When Karina Gonzaga thinks about whom she’ll vote for in Sunday’s presidential runoff election, she doesn’t care that Brazil’s long economic boom has suffered a downturn or that President Dilma Rousseff’s center-left Workers’ Party has already been in power for 12 years.
All she thinks about is how things were before Rousseff’s party took over.
“I’d never think of voting [for] anyone but Dilma. And it’s not just because I received help when I was unemployed, or that one of her programs allowed me to do a professional course,” says Gonzaga, 35, a cook in this small town in Brazil’s relatively poor northeastern region that forms the backbone of the incumbent’s base. “Things here have been transformed. There’s work. It’s just better.”
Rousseff, seeking a second four-year term, holds a small lead in polls as voters prepare to cast their ballots in a topsy-turvy race that has seen one presidential candidate die, his replacement rise and fall spectacularly in the polls, and the debate finally return to the classic Brazilian themes of corruption and social justice.

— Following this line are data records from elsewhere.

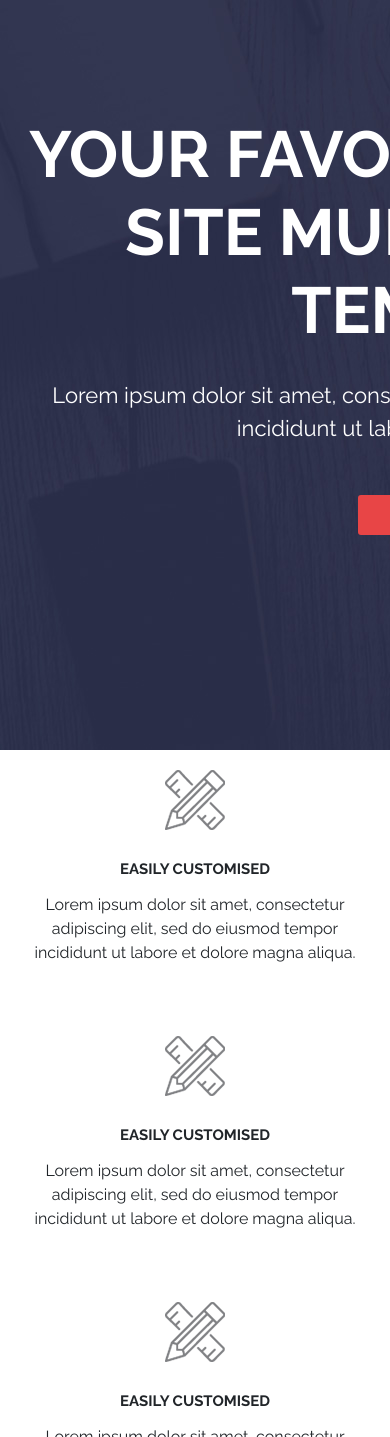
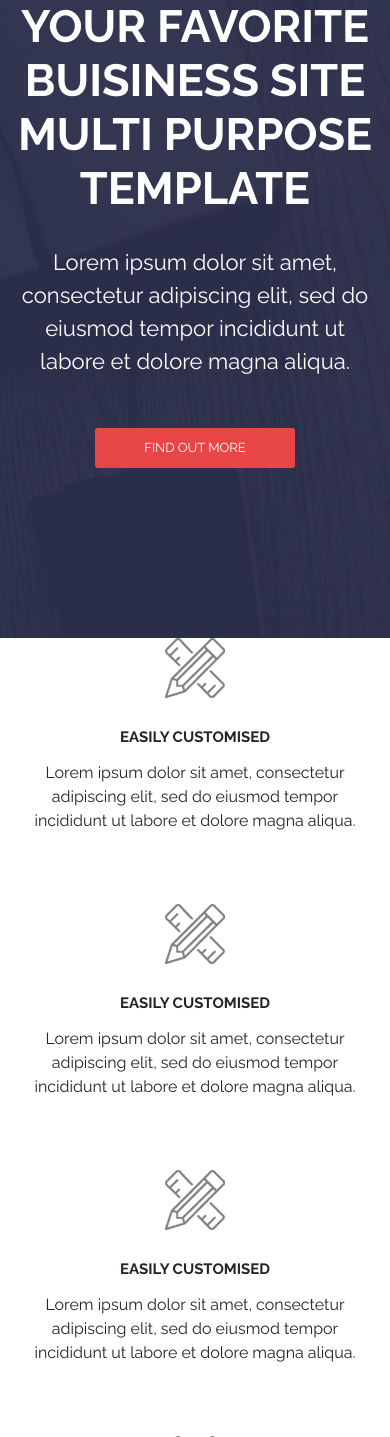
Before and after one commit to emadc/OpenDesignSchool, a PHP site: template view/home.php in a window 390 px wide; the page is wider, and only the part inside the window is pictured. Shown: the top 1437 px of that part. Run offline with PHP 8.4, Linux system fonts and the light colour scheme; the template is opened without the code that fills it, so the values that code supplies are empty; some libraries are stand-ins or nearby versions.

Commit message:
responsive

```diff
--- a/assets/css/style.css
+++ b/assets/css/style.css
@@ -249,9 +249,12 @@ footer .col-md-12 {
 }
 
 @media ( max-width : 1200px) {
+	#services {
+		height: unset;
+	}
 }
 
-@media ( max-width : 992px) {
+@media ( max-width : 991px) {
 	header {
 		height: 50px;
 		background-color: #313455;
@@ -262,6 +265,21 @@ footer .col-md-12 {
 	#navbarCollapse {
 		background-color: #313455;
 		padding-left: 35px;
+	}
+	#welcame {
+		height: unset;
+		padding: 0 10px 50px;
+	}
+	#welcame div {
+		display: block;
+	}
+	#welcame h1 {
+		font-size: 45px;
+		max-width: unset;
+		margin: auto;
+	}
+	#welcame p {
+		width: unset;
 	}
 }
 
```
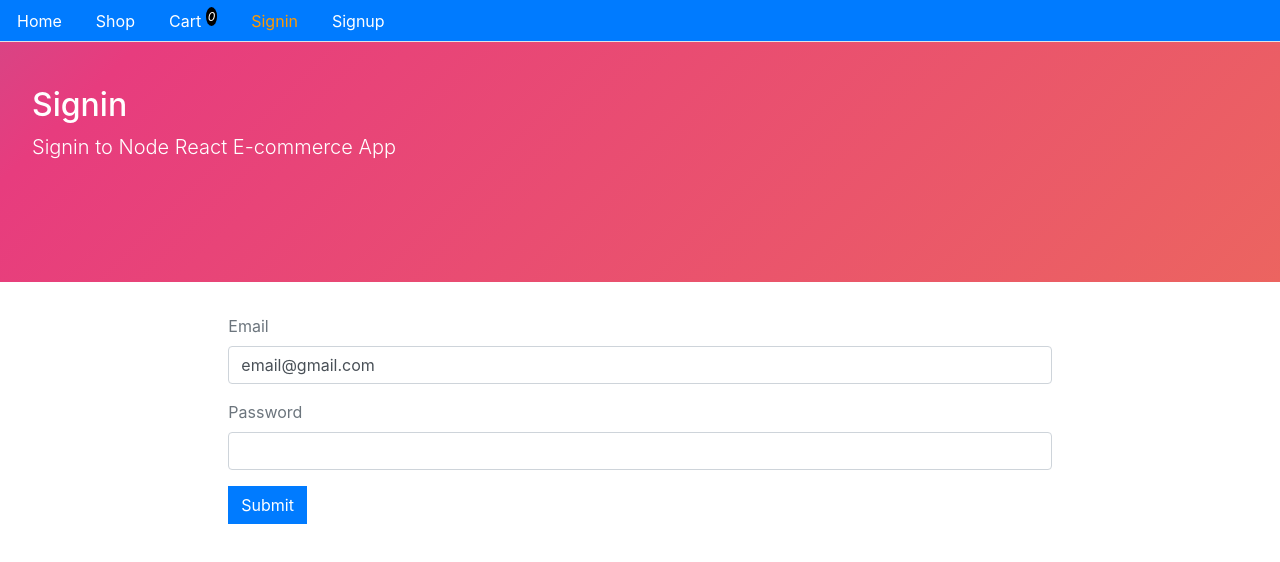
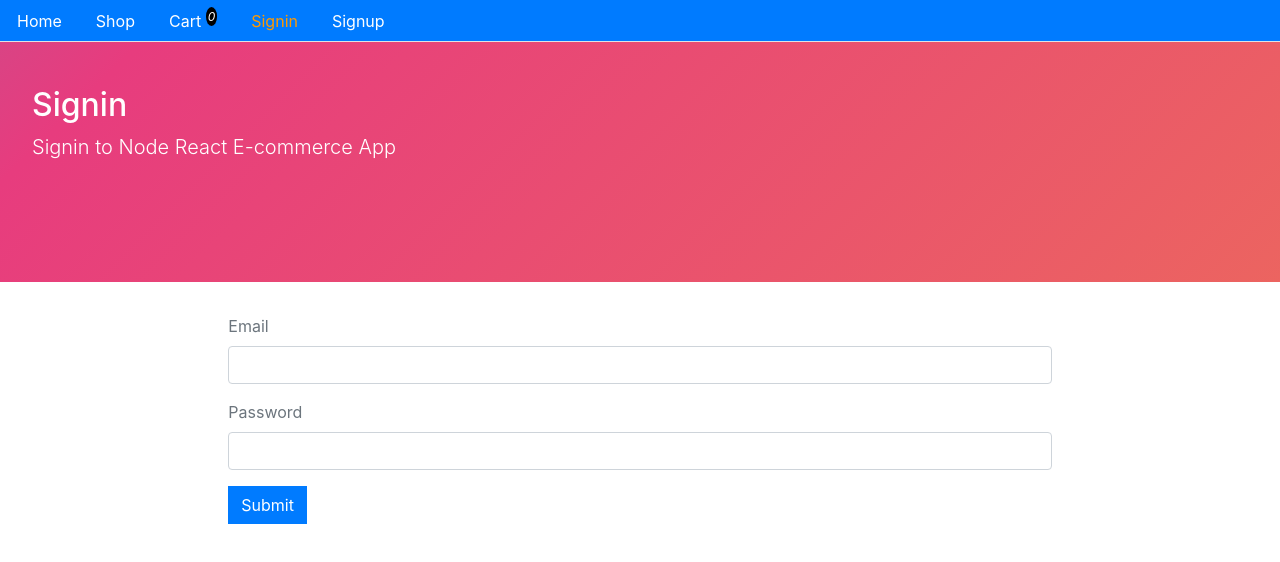
Before and after one commit to shantell87/React_Ecomm, a React (Create React App) app in the folder client/: page /signin in a window 1280 px wide. Shown: the top 562 px of the page. Built offline with nearby package versions, Linux system fonts and the light colour scheme; no server answers.

Commit message:
update signin form; update mongo_uri

```diff
--- a/client/src/user/Signin.js
+++ b/client/src/user/Signin.js
@@ -5,7 +5,7 @@ import { signin, authenticate, isAuthenticated } from '../auth/index';
 
 const Signin = () => {
     const [values, setValues] = useState({
-        email: "email@gmail.com",
+        email: "",
         password: "",
         error: "",
         loading: false,
```
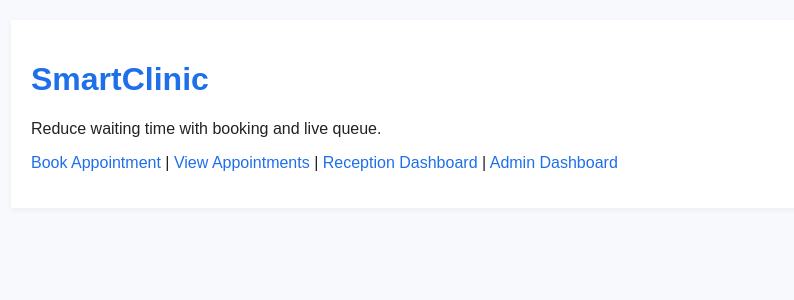
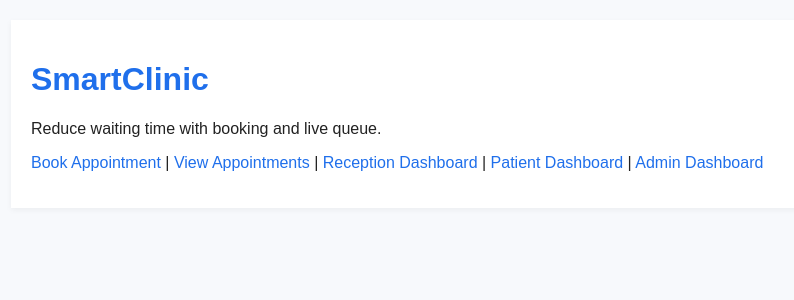
Before and after one commit to SIMHADRI-1817/Smart-Clinic, a Flask app: page / in a window 1280 px wide. Shown: the top 300 px of the page, without its empty margins (159-953 px from the left). Run offline with Flask 3, Linux system fonts and the light colour scheme.

Commit message:
updated files

```diff
--- a/templates/index.html
+++ b/templates/index.html
@@ -13,6 +13,7 @@
       <a href="{{ url_for('booking') }}">Book Appointment</a> |
       <a href="{{ url_for('appointments') }}">View Appointments</a> |
       <a href="{{ url_for('reception') }}">Reception Dashboard</a> |
+      <a href="{{ url_for('patient_dashboard') }}">Patient Dashboard</a> |
       <a href="{{ url_for('admin') }}">Admin Dashboard</a>
     </p>
   </div>
```
Also changed, not shown: clinic.db.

Rousseff supporters are pitted against the likes of Rio de Janeiro attorney Paula Batista, a member of Brazil’s upper middle class, which is much more likely to vote for the more market-friendly candidate Aecio Neves of the Social Democracy Party.
“I voted for Dilma before but after I heard about the recent corruption scandal, I decided it’s time for the Workers’ Party to go,” Batista said. “The economy is a mess and the country needs a new, more prepared team. We need to deliver a shock to get things going again.”
Rousseff and Neves, who are both closer to the center than most politicians in Brazil’s rambunctious multiparty democracy, used final debates to trade accusations over who knew and received what in a bribery scandal involving Petrobras, Brazil’s state-owned oil company. Leaked testimony in an investigation alleges that the Workers’ Party and its allies received large kickbacks, but also names the former president of Neves’ party as a recipient in the scheme.
Rousseff rose in the polls recently as her party’s battle-hardened electoral machine unleashed an impressive wave of rallies across the country, hammering home the message that social programs were safer in her hands. Neves is heavily favored by international investors, who have sent Brazil’s stock markets and currency up and down in line with his perceived chances. He could still pull off an upset at the polls.
Neves, whose grandfather was elected president but died before taking office, says he will keep social programs in place, but restore growth by pursuing a less interventionist economic program. Both candidates say they can deliver improvements to Brazil’s public health, education and transportation systems, which most Brazilians say are badly needed.
The state of Pernambuco, where Gonzaga lives, has played a crucial role in the election. After Socialist Party candidate Eduardo Campos, a native of the state, was killed in an August plane crash, his environmentalist running mate Marina Silva took over for him and won in Pernambuco and another state in the first round of voting. At one point, she led in the polls before falling behind Neves nationwide when the ballots were cast.
It is also the home of former President Luiz Inacio Lula da Silva of the Workers’ Party, whom Rousseff followed in office. Lula oversaw significant economic growth and social advances, fueled by a global commodities boom and expanded programs for the poor, such as the widely celebrated Bolsa Familia, which supplied those like Gonzaga with financial aid when they were out of work. Under Rousseff, growth has faltered and inflation hovers around the upward legal limit of 6.5% per year. At the same time, unemployment has remained low while wages have increased.
“This is not an ideological race,” says Peter Hakim, president emeritus at the Inter-American Dialogue, a Washington think tank that focuses on relations with Latin America. “One end of the income spectrum is concerned about losing what they have and doesn’t fully trust anyone but the Workers’ Party, and the upper end is nervous that the country is entering a long period of stagnation.”
Bevins is a special correspondent.